A roundup of today’s big stories in hyperlocal content, commerce, and technology.
Directory Firms Dex One, SuperMedia File for Bankruptcy (Reuters)
Directories publishers Dex One Corp and SuperMedia Inc have filed for bankruptcy after failing to win the full support of senior secured lenders for a change to a credit agreement that was needed to complete their planned merger. Dex One and SuperMedia agreed last year to combine their businesses, with Dex One shareholders expected to own about 60 percent and SuperMedia shareholders the rest of the combined company.
What SMBs Need to Know About Facebook’s News Feed Redesign (Street Fight)
In the hopes of creating a better user experience (and ultimately more monetization opportunities), Facebook recently overhauled the design and functionality of its news feed — aiming to become the “personalized newspaper” of the digital age. The redesigned layout will include bigger photos, maps and news articles and users can now sort through feeds based on interests — so SMBs currently managing a page should definitely adjust the way they approach their Facebook marketing and creative strategy.
Foursquare Aims At A Moving Target As It Tries To Close Another Round Of Funding (TechCrunch)
Key people at Foursquare have stepped back from the company, some starting new ventures. The company has faced (unconfirmed) reports it is running out of cash — estimated to have a burn rate of $2 million and only $2 million in revenue last year, and (again unconfirmed) reports saying it has had trouble raising its next round of financing amid claims of a too-high valuation and question marks over its business prospects.

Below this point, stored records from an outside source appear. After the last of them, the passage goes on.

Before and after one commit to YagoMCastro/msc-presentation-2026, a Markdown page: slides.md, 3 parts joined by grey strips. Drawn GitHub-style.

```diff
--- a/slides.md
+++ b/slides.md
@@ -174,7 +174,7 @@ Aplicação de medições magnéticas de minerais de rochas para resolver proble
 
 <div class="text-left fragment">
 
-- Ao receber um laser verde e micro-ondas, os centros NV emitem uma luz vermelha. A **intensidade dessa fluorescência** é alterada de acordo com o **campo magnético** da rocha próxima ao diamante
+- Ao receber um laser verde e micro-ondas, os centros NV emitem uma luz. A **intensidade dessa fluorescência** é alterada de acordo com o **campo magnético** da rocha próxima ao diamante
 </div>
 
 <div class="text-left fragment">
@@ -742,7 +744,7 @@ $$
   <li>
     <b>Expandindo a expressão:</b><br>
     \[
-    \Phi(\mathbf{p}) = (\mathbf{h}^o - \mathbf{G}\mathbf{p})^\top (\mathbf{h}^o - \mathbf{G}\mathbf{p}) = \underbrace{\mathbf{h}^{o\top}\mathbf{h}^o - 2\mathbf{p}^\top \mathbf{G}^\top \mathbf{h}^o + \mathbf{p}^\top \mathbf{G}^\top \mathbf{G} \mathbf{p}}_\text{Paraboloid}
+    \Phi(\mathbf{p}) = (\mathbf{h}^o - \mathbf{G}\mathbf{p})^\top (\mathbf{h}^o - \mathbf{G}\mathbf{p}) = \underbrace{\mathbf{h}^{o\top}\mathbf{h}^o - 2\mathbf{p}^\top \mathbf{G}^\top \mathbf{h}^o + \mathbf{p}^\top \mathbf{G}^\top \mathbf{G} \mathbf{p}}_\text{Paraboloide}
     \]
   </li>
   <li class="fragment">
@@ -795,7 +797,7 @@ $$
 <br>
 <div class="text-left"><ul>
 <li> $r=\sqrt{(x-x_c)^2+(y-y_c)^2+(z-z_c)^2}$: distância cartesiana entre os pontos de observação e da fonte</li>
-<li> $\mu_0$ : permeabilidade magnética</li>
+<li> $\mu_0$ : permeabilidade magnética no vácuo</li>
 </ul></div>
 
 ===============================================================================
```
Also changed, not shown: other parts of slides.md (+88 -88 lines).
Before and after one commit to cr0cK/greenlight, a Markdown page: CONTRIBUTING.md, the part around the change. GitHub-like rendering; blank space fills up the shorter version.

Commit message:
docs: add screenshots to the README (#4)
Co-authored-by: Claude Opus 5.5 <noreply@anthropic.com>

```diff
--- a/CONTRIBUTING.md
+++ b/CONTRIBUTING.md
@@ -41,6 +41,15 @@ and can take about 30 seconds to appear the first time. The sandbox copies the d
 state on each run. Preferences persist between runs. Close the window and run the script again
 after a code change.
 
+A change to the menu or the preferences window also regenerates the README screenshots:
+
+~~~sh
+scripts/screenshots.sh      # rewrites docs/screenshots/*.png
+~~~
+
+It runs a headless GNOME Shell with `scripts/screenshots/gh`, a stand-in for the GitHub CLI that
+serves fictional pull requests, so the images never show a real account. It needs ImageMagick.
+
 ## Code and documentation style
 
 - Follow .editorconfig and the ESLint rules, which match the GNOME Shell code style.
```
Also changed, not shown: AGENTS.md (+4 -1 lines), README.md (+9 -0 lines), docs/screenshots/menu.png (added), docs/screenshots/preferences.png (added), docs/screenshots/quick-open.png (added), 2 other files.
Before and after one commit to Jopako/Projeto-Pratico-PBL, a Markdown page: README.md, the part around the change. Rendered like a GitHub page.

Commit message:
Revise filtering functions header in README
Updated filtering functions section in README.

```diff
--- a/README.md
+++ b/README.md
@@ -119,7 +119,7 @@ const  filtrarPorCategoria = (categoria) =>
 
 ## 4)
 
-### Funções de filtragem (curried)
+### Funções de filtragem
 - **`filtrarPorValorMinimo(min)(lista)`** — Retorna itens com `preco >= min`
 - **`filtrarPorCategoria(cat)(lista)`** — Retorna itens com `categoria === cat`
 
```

Alt-Weeklies Struggling — Can They Leverage SMB Relationships to Connect Online? (Street Fight)
Patrick Kitano: While alt-weeklies really used to own the market for irreverent commentary and events listings in cities around the country, the introduction of online competition over the past decade has really degraded their snarky monopolies. Tiffany Shackelford, executive director at the Association of Alternative Newsmedia (AAN), spoke to Street Fight recently about how alt-weeklies need to evolve their strategic thinking.
Flashlight Apps, Location and Why Consumers Still Don’t Understand Privacy (The Next Web)
Simon Bates: Have you ever wondered why something as simple as a flash-light app requests your location when you boot it up? It’s not out of curiosity or even necessarily to be helpful. It is the hallmark of a mobile app economy that’s based on a simple value-exchange: you get a useful app for free or next to nothing and in return the app provider collects your user data to monetise it in some way.
Study: Brands’ Spend in Mobile-Local Media to Eclipse Online in 2017 (Street Fight)
National advertisers will spend more local dollars on mobile than online media in 2017, according to a new study by BIA/Kelsey. The report projects that national spend on local-mobile media will increase six-fold over the next five years, jumping from $1 billion in 2012 to $6.4 billion five years later.
ESRI Takes Its Deep Mapping Software Online To Help Developers Become More Like Geographers (TechCrunch)
ESRI is turning to the cloud with ArcGIS Online as a way to give developers and people without a technical background, access to its vast geodata stores. Again, that data gives developers ways to create apps that help us navigate using virtual tools that will soon be, if not already, more predominant than the paper maps and atlases that many of us grew up with.
Retailigence Begins to Realize Promise of ‘O2O’ Marketing (Screenwerk)
Greg Sterling: The “Online-to-Offline” opportunity is at least 10X larger than e-commerce. That’s the massive prize local shopping platform and data provider Retailigence is pursuing. And after nearly four years the company may have found a model and sufficient momentum to realize its promise.
Could MyTime be a Groupon That Works? (PandoDaily)
MyTime aspires to be that very Web-based customer acquisition engine for small businesses. But it’s not relying on discounts and coupons to bring in customers — or at least it’s trying not to. Instead, MyTime wants to be an appointment booking site for time-pressed customers of salons, yoga studios, auto shops, and personal trainers.